§ **Directions**:
Using the records beneath, say how many lines contain the word "styles", without comment.

[Web page revision data]

===============

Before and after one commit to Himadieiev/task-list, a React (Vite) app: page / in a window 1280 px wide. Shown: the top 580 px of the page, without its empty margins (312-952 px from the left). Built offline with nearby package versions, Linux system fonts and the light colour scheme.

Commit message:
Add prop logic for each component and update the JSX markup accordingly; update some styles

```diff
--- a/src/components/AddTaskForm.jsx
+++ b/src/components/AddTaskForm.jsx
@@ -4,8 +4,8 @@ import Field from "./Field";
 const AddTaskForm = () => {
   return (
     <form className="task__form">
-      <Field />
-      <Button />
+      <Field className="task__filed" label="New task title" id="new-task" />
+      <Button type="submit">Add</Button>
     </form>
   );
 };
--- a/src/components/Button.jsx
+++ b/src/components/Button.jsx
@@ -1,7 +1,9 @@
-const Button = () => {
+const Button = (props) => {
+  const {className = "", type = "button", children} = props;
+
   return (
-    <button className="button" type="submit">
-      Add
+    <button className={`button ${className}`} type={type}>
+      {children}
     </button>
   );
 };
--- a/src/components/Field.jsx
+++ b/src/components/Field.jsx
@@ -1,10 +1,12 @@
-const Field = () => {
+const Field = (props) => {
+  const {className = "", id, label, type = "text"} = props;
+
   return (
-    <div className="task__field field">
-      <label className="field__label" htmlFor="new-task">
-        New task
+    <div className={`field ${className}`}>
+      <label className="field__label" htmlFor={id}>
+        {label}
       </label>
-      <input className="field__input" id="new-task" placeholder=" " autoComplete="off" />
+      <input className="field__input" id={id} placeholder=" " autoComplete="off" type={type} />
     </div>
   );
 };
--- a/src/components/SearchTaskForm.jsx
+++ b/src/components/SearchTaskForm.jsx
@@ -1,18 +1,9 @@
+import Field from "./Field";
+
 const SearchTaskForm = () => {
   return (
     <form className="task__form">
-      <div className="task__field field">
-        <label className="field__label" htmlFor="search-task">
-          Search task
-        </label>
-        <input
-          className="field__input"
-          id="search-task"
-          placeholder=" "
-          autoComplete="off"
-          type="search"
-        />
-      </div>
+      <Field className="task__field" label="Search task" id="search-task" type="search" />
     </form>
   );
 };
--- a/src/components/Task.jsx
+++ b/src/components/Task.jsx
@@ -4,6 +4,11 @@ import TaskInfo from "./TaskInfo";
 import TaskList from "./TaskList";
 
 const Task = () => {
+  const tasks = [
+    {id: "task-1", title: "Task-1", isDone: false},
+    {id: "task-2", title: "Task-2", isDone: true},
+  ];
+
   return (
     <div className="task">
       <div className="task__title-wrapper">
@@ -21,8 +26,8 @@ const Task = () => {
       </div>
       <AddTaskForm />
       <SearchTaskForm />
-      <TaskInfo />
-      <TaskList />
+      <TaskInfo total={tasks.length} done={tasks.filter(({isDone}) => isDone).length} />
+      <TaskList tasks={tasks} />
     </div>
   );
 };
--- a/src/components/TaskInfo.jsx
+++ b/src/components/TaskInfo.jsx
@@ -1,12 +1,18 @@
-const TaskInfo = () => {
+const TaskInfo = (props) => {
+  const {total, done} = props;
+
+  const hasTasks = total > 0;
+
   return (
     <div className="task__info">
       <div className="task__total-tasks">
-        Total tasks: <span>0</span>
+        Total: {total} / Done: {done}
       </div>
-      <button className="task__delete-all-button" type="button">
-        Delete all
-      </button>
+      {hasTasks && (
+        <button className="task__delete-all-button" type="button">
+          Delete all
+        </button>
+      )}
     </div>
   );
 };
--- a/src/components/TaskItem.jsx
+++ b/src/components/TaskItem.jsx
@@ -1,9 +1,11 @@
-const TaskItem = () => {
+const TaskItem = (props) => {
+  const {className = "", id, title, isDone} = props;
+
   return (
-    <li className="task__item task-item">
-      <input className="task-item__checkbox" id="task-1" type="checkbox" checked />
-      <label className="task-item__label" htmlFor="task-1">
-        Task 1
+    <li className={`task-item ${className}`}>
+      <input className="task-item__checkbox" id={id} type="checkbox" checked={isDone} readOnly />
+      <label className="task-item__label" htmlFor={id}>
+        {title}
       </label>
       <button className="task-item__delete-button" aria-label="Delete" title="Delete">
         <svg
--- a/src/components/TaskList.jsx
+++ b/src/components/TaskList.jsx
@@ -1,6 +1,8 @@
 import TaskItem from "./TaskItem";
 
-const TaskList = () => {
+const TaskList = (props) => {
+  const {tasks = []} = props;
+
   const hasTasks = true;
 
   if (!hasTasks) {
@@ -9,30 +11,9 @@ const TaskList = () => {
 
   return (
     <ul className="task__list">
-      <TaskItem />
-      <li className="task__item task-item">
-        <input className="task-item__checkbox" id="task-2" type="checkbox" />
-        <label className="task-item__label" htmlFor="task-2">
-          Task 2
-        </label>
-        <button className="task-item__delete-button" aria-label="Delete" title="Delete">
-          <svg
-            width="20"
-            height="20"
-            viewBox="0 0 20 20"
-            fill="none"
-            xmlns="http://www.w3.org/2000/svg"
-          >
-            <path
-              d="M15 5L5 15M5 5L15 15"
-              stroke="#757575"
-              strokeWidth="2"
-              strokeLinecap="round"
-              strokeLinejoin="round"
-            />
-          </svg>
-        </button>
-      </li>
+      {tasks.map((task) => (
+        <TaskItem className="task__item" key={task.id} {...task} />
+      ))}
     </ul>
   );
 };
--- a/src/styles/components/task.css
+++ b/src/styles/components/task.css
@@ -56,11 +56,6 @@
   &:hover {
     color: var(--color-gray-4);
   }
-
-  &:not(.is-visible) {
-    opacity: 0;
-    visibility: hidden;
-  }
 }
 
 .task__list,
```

===============

§ **Response box**:
3